Where the tea flows + conversations brew

February 10, 2024 BY

The region's favourite food van has found a more permanent home in Geelong. But for Troy Benjamin and his wife Cerisa, Blak Brews is about far more than providing a warm beverage. Photo: ELLIE CLARINGBOLD

Warm smiles and friendly greetings from the crew at Blak Brews have become a fixture at music festivals, markets and local events across the region.

And now the beloved food van has found a more permanent home slinging specialty coffee and jaffles on Bellarine Street in Geelong.

Housed on an empty lot with seating fashioned from milk crates, it’s a no-nonsense though inviting space that prioritises good food, quality brews and conversation.

Troy Benjamin loves the simplicity of it.

“Zip ties, milk crates – that’s enough for me and that’s what I want people to have, just the basics,” he said. “You keep it simple, you can keep it quality. We’re not a three-star restaurant…we’re your new local.

“Everyone loves to have a local…because you’re going to get looked after. They’re going to know your name.”

Blak Brews is not just about tea; it’s also about putting people together in positive situations. Photo: ELLIE CLARINGBOLD


While it’s the first space he has opened in Geelong, it’s by no means Benjamin’s first hospitality venture.

For seven years, Benjamin was the owner of one of Melbourne favourite café haunts, T-Roy Browns on Flinders Street.

An experienced barista, it was there Benjamin forged a reputation for treating his customers like family and delivering toasties deemed ‘too good to resist’.

The Blak Brews brand, which Benjamin operates with his wife Cerisa, is now just over one year old and those unfamiliar with it may be surprised to learn it began with a range of tea celebrating Indigenous ingredients.

The range is locally made, all natural and highly medicinal.

“The cuppa is an instigator for some quality time,” Benjamin said.

“I think most people would have heard ‘Put on the kettle’, ‘Come over for a cuppa’.”

He said he loves thinking about what life was like for his mother in the ’80s, when deep conversations were frequently had over a cup of tea.

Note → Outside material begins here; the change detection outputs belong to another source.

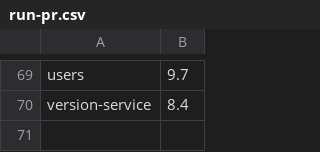
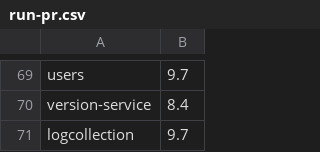
Before and after one commit to percona/percona-server-mysql-operator, a CSV file: e2e-tests/run-pr.csv, drawn as a sheet; only a part is shown, gaps mark what is left out; the diff names each change by its address in the sheet, - before the commit and + after, or states it on an @@ line.

```diff
--- a/e2e-tests/run-pr.csv
+++ b/e2e-tests/run-pr.csv
+row 71: logcollection | 9.7
```
Also changed, not shown: e2e-tests/run-release.csv, 50 other files.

“The kettle was on, and something was brewing, and it wasn’t about the cup. You’re not coming over for a little surface ‘How’s your day going?’. There’s something going on here. You’re hanging out for a bit and you’re telling us about your life.”



And it is tea’s powerful ability to initiate and inspire community that forms the heart of the brand.

“The Blak Brews brand, it’s not just about tea. It’s about putting people together in positive situations.”

And it’s important to him that the brand remains authentic, and he doesn’t become a “never-to-be-seen operator”.

“Who we are is just local people and we want to continue to hear people. We really want to make sure that people understand us, and we understand them and it’s a mutual conversation going on at all times.”

He said acknowledgement was an important aspect of this.

“People love to be acknowledged. When you’re not acknowledged, it hurts. We’ve forgotten to prioritise it. It’s not like we don’t know how to do it. I definitely want it to be one of the reasons people come here. I think that’s important.

“[My wife and I] do acknowledge people. We remember people.”

A proud Wadi Wadi, Tati Tati, Mutti Mutti, and Wemba Wemba man, Benjamin also wants his customers to know the Blak Brews food van “is not a political truck”.

“We want people to enjoy the product. Just because we’re Aboriginal doesn’t mean we’re activists. All humans are activists in their own world, whatever you want to stand for. If you want to fight for it or talk about it or stand for it, that’s activism.

“But I want to make sure people know that this truck, and this brand, is very very inclusive. It’s about relationships with people that are different than yourself.

“I think common ground’s the first step. Not you agree with me and then we’ll work it out. We’re talking about relationships and friendships. It’s all cool if you think something different – but do you like the tea?”

Troy Benjamin (right) and his wife, Cerisa. Photo: ELLIE CLARINGBOLD


And while the van may be small, Benjamin’s ambition isn’t.

He’s hoping to see the brand eventually break into the international space.

“I think the world’s really excited about Australia, way more than Australians are.

“They love it. They’re fascinated with the native produce space. They know it’s rare, it’s premium, it’s exciting [and] it’s still connected to our ancient methods.”

Blak Brews operates at 51 Bellarine Street, Geelong from Monday to Friday from 6am-2pm.

To find out more, head to blakbrews.com